> **Problem details**
The whole listing, apart from its images, should be restated word for word.

> **Excerpted records**

◆ ◆ ◆ ◆ ◆ ◆ ◆

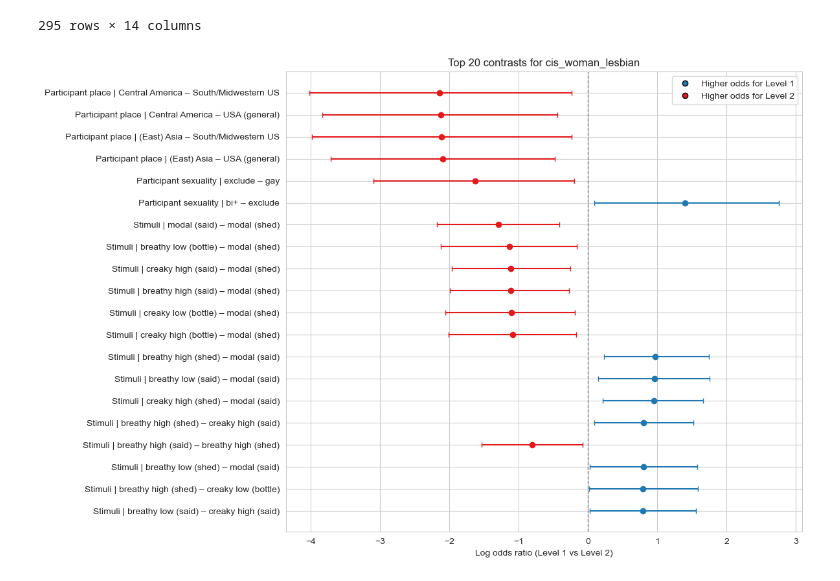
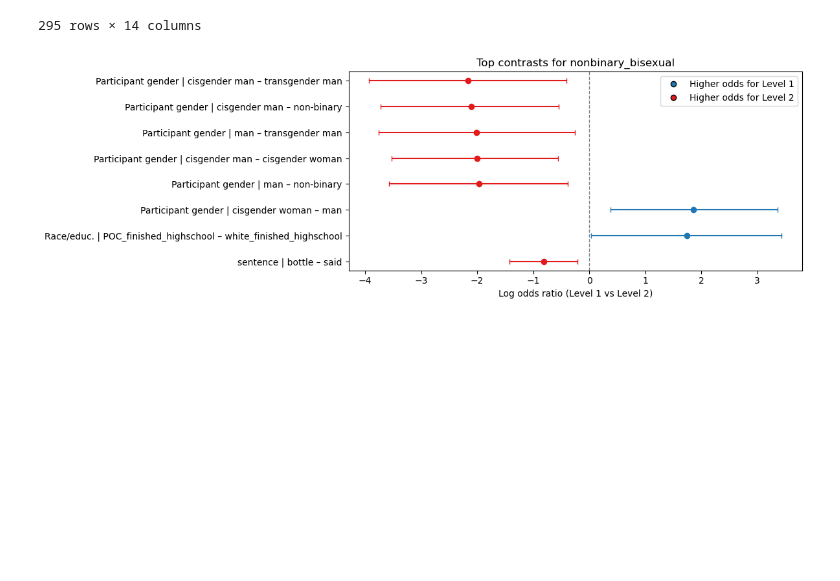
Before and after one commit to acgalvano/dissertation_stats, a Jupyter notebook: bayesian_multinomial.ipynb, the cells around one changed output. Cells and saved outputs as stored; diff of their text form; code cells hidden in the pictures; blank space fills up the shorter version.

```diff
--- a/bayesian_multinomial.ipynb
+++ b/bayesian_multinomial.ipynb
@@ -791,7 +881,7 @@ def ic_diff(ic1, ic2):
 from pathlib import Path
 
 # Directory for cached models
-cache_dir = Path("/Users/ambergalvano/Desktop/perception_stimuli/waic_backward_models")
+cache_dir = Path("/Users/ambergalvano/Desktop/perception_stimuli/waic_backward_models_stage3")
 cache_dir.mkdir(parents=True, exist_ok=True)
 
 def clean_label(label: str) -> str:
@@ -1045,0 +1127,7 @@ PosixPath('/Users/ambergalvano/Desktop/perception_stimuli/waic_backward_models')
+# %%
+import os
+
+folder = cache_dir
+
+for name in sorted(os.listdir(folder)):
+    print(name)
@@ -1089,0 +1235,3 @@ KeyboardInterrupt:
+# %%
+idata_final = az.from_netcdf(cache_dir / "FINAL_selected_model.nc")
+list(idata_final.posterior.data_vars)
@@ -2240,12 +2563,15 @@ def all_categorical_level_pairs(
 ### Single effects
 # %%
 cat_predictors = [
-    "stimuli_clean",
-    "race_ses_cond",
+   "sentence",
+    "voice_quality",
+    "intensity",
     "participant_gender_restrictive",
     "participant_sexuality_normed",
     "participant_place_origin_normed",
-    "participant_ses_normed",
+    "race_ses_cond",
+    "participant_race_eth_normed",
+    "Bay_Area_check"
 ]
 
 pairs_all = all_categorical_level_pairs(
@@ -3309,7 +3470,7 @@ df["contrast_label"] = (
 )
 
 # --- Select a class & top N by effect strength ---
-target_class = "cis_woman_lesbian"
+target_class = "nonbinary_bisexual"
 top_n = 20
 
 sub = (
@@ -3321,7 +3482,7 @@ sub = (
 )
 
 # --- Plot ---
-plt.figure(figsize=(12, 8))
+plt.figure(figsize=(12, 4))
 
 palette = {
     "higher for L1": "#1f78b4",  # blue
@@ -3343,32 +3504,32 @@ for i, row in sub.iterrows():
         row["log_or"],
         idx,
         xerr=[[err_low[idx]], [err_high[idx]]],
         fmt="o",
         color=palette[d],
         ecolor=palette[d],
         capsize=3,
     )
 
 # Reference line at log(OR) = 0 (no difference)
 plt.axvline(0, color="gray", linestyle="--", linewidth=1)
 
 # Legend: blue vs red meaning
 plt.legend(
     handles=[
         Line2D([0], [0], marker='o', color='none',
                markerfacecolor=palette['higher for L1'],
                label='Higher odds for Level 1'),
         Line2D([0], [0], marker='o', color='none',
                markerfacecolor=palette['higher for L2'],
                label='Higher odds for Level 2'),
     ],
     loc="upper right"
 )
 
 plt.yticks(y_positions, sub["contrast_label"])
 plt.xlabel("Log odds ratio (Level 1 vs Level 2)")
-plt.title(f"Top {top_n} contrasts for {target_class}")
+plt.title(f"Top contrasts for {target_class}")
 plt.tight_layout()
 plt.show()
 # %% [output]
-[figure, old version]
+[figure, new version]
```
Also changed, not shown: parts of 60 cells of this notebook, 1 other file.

◆ ◆ ◆ ◆ ◆ ◆ ◆

> **Answer space**
Before and after one commit to acgalvano/dissertation_stats, a Jupyter notebook: bayesian_multinomial.ipynb, the cells around one changed output. Cells and saved outputs as stored; diff of their text form; code cells hidden in the pictures; blank space fills up the shorter version.

```diff
--- a/bayesian_multinomial.ipynb
+++ b/bayesian_multinomial.ipynb
@@ -791,7 +881,7 @@ def ic_diff(ic1, ic2):
 from pathlib import Path
 
 # Directory for cached models
-cache_dir = Path("/Users/ambergalvano/Desktop/perception_stimuli/waic_backward_models")
+cache_dir = Path("/Users/ambergalvano/Desktop/perception_stimuli/waic_backward_models_stage3")
 cache_dir.mkdir(parents=True, exist_ok=True)
 
 def clean_label(label: str) -> str:
@@ -1045,0 +1127,7 @@ PosixPath('/Users/ambergalvano/Desktop/perception_stimuli/waic_backward_models')
+# %%
+import os
+
+folder = cache_dir
+
+for name in sorted(os.listdir(folder)):
+    print(name)
@@ -1089,0 +1235,3 @@ KeyboardInterrupt:
+# %%
+idata_final = az.from_netcdf(cache_dir / "FINAL_selected_model.nc")
+list(idata_final.posterior.data_vars)
@@ -2240,12 +2563,15 @@ def all_categorical_level_pairs(
 ### Single effects
 # %%
 cat_predictors = [
-    "stimuli_clean",
-    "race_ses_cond",
+   "sentence",
+    "voice_quality",
+    "intensity",
     "participant_gender_restrictive",
     "participant_sexuality_normed",
     "participant_place_origin_normed",
-    "participant_ses_normed",
+    "race_ses_cond",
+    "participant_race_eth_normed",
+    "Bay_Area_check"
 ]
 
 pairs_all = all_categorical_level_pairs(
@@ -3309,7 +3470,7 @@ df["contrast_label"] = (
 )
 
 # --- Select a class & top N by effect strength ---
-target_class = "cis_woman_lesbian"
+target_class = "nonbinary_bisexual"
 top_n = 20
 
 sub = (
@@ -3321,7 +3482,7 @@ sub = (
 )
 
 # --- Plot ---
-plt.figure(figsize=(12, 8))
+plt.figure(figsize=(12, 4))
 
 palette = {
     "higher for L1": "#1f78b4",  # blue
@@ -3343,32 +3504,32 @@ for i, row in sub.iterrows():
         row["log_or"],
         idx,
         xerr=[[err_low[idx]], [err_high[idx]]],
         fmt="o",
         color=palette[d],
         ecolor=palette[d],
         capsize=3,
     )
 
 # Reference line at log(OR) = 0 (no difference)
 plt.axvline(0, color="gray", linestyle="--", linewidth=1)
 
 # Legend: blue vs red meaning
 plt.legend(
     handles=[
         Line2D([0], [0], marker='o', color='none',
                markerfacecolor=palette['higher for L1'],
                label='Higher odds for Level 1'),
         Line2D([0], [0], marker='o', color='none',
                markerfacecolor=palette['higher for L2'],
                label='Higher odds for Level 2'),
     ],
     loc="upper right"
 )
 
 plt.yticks(y_positions, sub["contrast_label"])
 plt.xlabel("Log odds ratio (Level 1 vs Level 2)")
-plt.title(f"Top {top_n} contrasts for {target_class}")
+plt.title(f"Top contrasts for {target_class}")
 plt.tight_layout()
 plt.show()
 # %% [output]
-[figure, old version]
+[figure, new version]
```
Also changed, not shown: parts of 60 cells of this notebook, 1 other file.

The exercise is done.